PROBLEM DETAILS: Show all lines of the listing that hold the word "class".

RECORDS TO PROCESS:

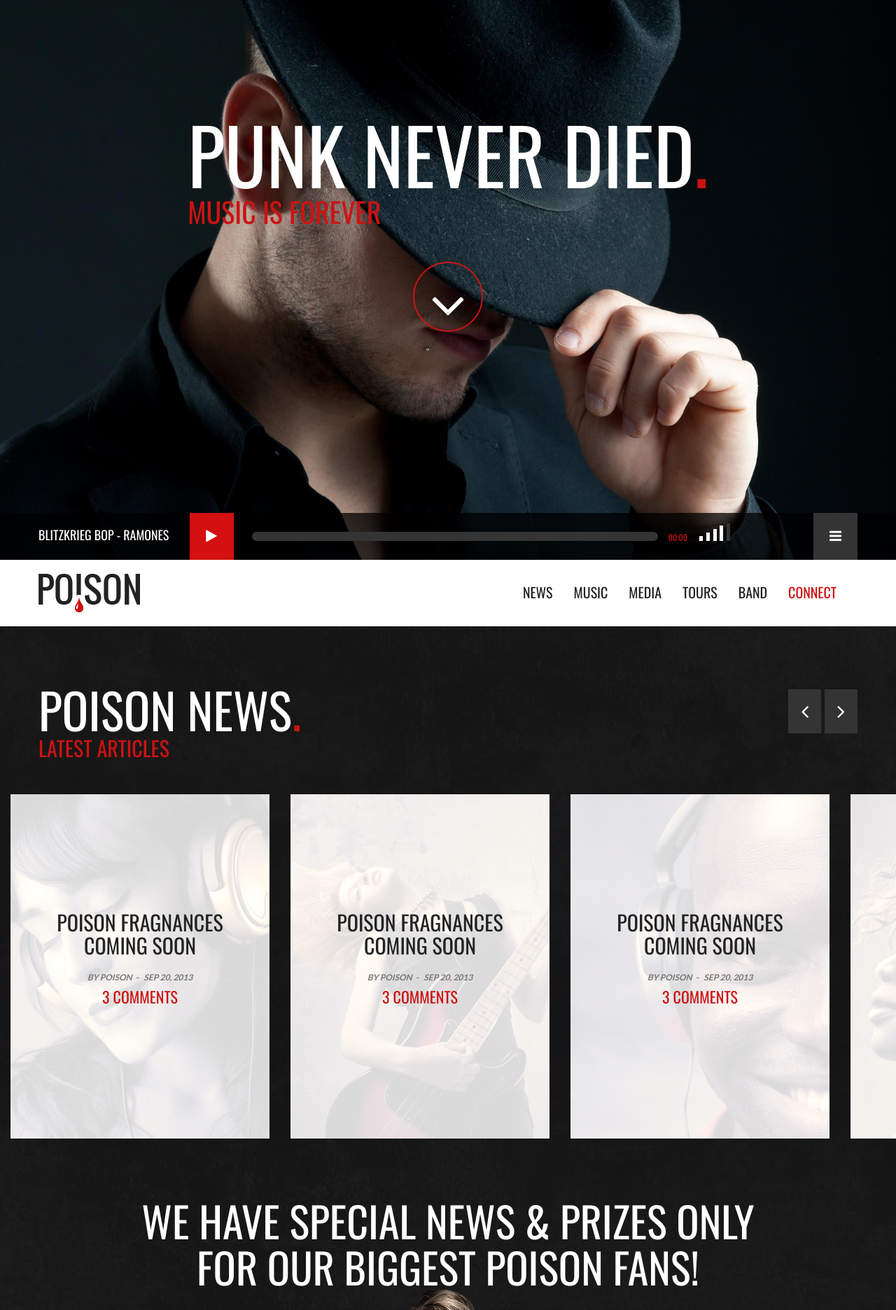
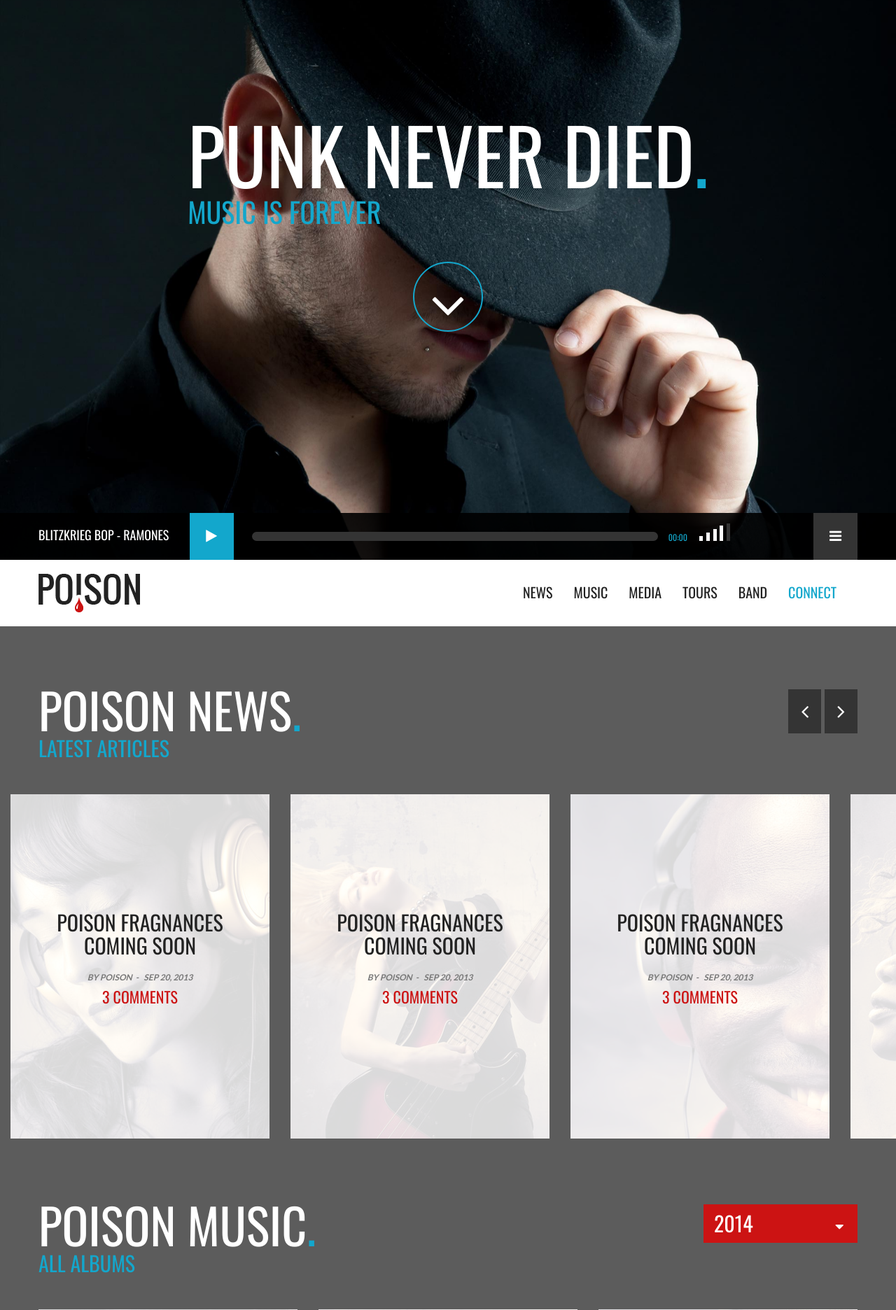
Before and after one commit to oswaldobabares/productionmusical, a PHP site: page / in a window 1280 px wide. Shown: the top 1872 px of the page at 70% size. Run offline with PHP 8.4, Linux system fonts and the light colour scheme.

Commit message:
subiendo cambios en el proyecto

```diff
--- a/css/main.css
+++ b/css/main.css
@@ -66,14 +66,14 @@ body {
 	margin-top:-15px;
 }
 #jpreLoader{
-	background:rgba(255,255,255,0.35);
+	background: #13a7cc;
 	max-width:300px;
 	width: 100%;
 	height: 35px;
 	margin-left:50px;
 }
 
-#jpreBar { background: #cc1313; }
+#jpreBar { background: #13a7cc; }
 #jprePercentage {
 	color: #fff;
 	font-size: 35px;
@@ -100,7 +100,8 @@ body {
 =============================*/
 
 .sections_wrapper{
-	background: url(../img/BG/bodyBG.jpg) center center #161616;
+	/*background: url(../img/BG/bodyBG.jpg) center center #161616;*/
+        background-color: #5c5c5c;
 }
 .boxed_in{
 	max-width:1200px;
@@ -140,13 +141,13 @@ img {
 }
 h2:after {
 	content: '.';
-	color: #cc1313;
+	color: #13a7cc;
 }
 .bg1 {
 	background: url(../img/BG/banner1.jpg) center center no-repeat;
 	background-size: cover;
 }
-.primary_color { color: #cc1313; }
+.primary_color { color: #13a7cc; }
 section, .section {
 	padding-top: 42px;
 	padding-bottom: 42px;
@@ -246,7 +247,7 @@ a.btn_fb:hover, .btn_fb:hover{
 .modal-open {
     overflow: visible;
 }
-.section_head_widget h5{ color: #cc1313; }
+.section_head_widget h5{ color: #13a7cc; }
 
 
 /*==========================
@@ -267,7 +268,7 @@ a.ScrollTo{
 	width:100px;
 	height:100px;
 	border-radius:50%;
-	border:2px solid #cc1313;
+	border: 2px solid #13a7cc;
 	font-size:80px;
 	color:#fff;
 	text-align:center;
@@ -433,7 +434,7 @@ a.ScrollTo{
 4-Audio Player
 ==========================*/
 .play_list{
-	background:#cc1313;
+	background:#13a7cc;
 	padding-top:20px;
 	padding-bottom:20px;
 }
@@ -472,7 +473,7 @@ a.playlist_expander{
 }
 .sticky_player{
 	background:#000000;
-	background:rgba(0,0,0,0.75);
+	background:rgba(0,0,0,0.9);
 	width:100%;
 	left:0;
 	top:0;
@@ -530,7 +531,7 @@ a.playlist_expander{
 .rock_controls div{
 	width:63px;
 	height:67px;
-	background:#d41010;
+	background:#13a7cc;
 	line-height:67px;
 	color:#fff;
 	cursor:pointer;
@@ -567,7 +568,7 @@ a.playlist_expander{
 	width:50px;
 	padding-left:10px;
 	font-size:12px;
-	color:#cc1313;
+	color:#13a7cc;
 }
 .jp-play,.jp-pause{
 	display:none;
@@ -585,7 +586,7 @@ a.playlist_expander{
 	margin-right:auto;
 	font-weight:600;
 }
-.banner h4 { color: #cc1313; }
+.banner h4 { color: #13a7cc; }
 .banner h1 { color: #fff; }
 .fraction_wrapper{
 	background: url(../img/BG/bodyBG.jpg) center center #161616;
@@ -844,7 +845,7 @@ a.playlist_expander{
 }
 .navbar-default .navbar-nav > li > a:hover,.navbar-default .navbar-nav > .active > a, .navbar-default .navbar-nav > .active > a:hover, .navbar-default .navbar-nav > .active > a:focus{
 	background:none;
-	color:#cc1313;
+	color:#13a7cc;
 }
 .navbar-nav > li > .dropdown-menu{
 	margin:0;
@@ -1008,7 +1009,7 @@ a.playlist_expander{
 	top: -150px;
 	right: 15px;
 }
-.carousel_controls span:hover { background: #cc1313; }
+.carousel_controls span:hover { background: #13a7cc; }
 .controls_wrapper, .carousel_overlay { position: relative; }
 .carousel_overlay:before {
 	content: '';
@@ -1778,19 +1779,19 @@ ul.music_widget > li{
 	color:#fff;
 }
 .play_list .music_row_header,.play_list .music_widget{
-	color:#f86969;
+	color:#7cd3e8;
 }
 .play_list .music_row .column_seven a:hover{
 	color:#fff;
 }
 .play_list .btn_watch_video{
-	background:#ec2121;
+	background:#7cd3e8;
 }
 .play_list .btn_watch_video:hover{
 	background:#000;
 }
 .play_list .music_row{
-	border-color:#f86969;
+	border-color:#7cd3e8;
 }
 .play_list .music_row:hover{
 	border-color:#fff;
--- a/index.php
+++ b/index.php
@@ -6,7 +6,7 @@
 <!--<![endif]-->
 <head>
 <meta charset="utf-8">
-<title>Poison</title>
+<title>Chey producciones</title>
 
 <!--=================================
 Meta tags
@@ -32,7 +32,7 @@ Style Sheets
 <link rel="stylesheet" type="text/css" href="css/animations.css">
 <link rel="stylesheet" type="text/css" href="css/bigvideo.css">
 <link rel="stylesheet" type="text/css" href="css/jquery.mCustomScrollbar.css">
-<!--custom styles for Poison-->
+<!--custom styles for Chey producciones-->
 <link rel="stylesheet" href="css/main.css">
 
 <!--
@@ -464,7 +464,7 @@ Preloader
 
       <!--================
      Newsletter
-    ====================-->
+    ====================
       <section id="section_3" class="newsletter_section">
         <div class="container">
           <div class="row">
@@ -496,7 +496,7 @@ Preloader
 
       <!--======================================
     Parallax/facebook page promotion Section
-    ==========================================-->
+    ==========================================
       <section id="section_4" class="parallax parallax_one facebook_promo animatedParent " data-stellar-background-ratio="0.5">
         <div class="parallax_inner ">
           <div class="container">
@@ -505,13 +505,13 @@ Preloader
                 <h1 class="animated fadeInUp">Poison music</h1>
                 <h3 class="animated fadeInDown">"Like" If you love them! </h3>
                 <a href="#" class="btn btn_fb">like us on facebook</a> </div>
-              <!--column-->
-            </div>
-            <!--row-->
-          </div>
-          <!--container-->
-        </div>
-        <!--parallax_inner-->
+              <!--column
+            </div>
+            <!--row
+          </div>
+          <!--container
+        </div>
+        <!--parallax_inner
       </section>
       <!--//parallax-->
 
```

RESPONSE AREA:
       <section id="section_3" class="newsletter_section">
         <div class="container">
           <div class="row">
       <section id="section_4" class="parallax parallax_one facebook_promo animatedParent " data-stellar-background-ratio="0.5">
         <div class="parallax_inner ">
           <div class="container">
                 <h1 class="animated fadeInUp">Poison music</h1>
                 <h3 class="animated fadeInDown">"Like" If you love them! </h3>
                 <a href="#" class="btn btn_fb">like us on facebook</a> </div>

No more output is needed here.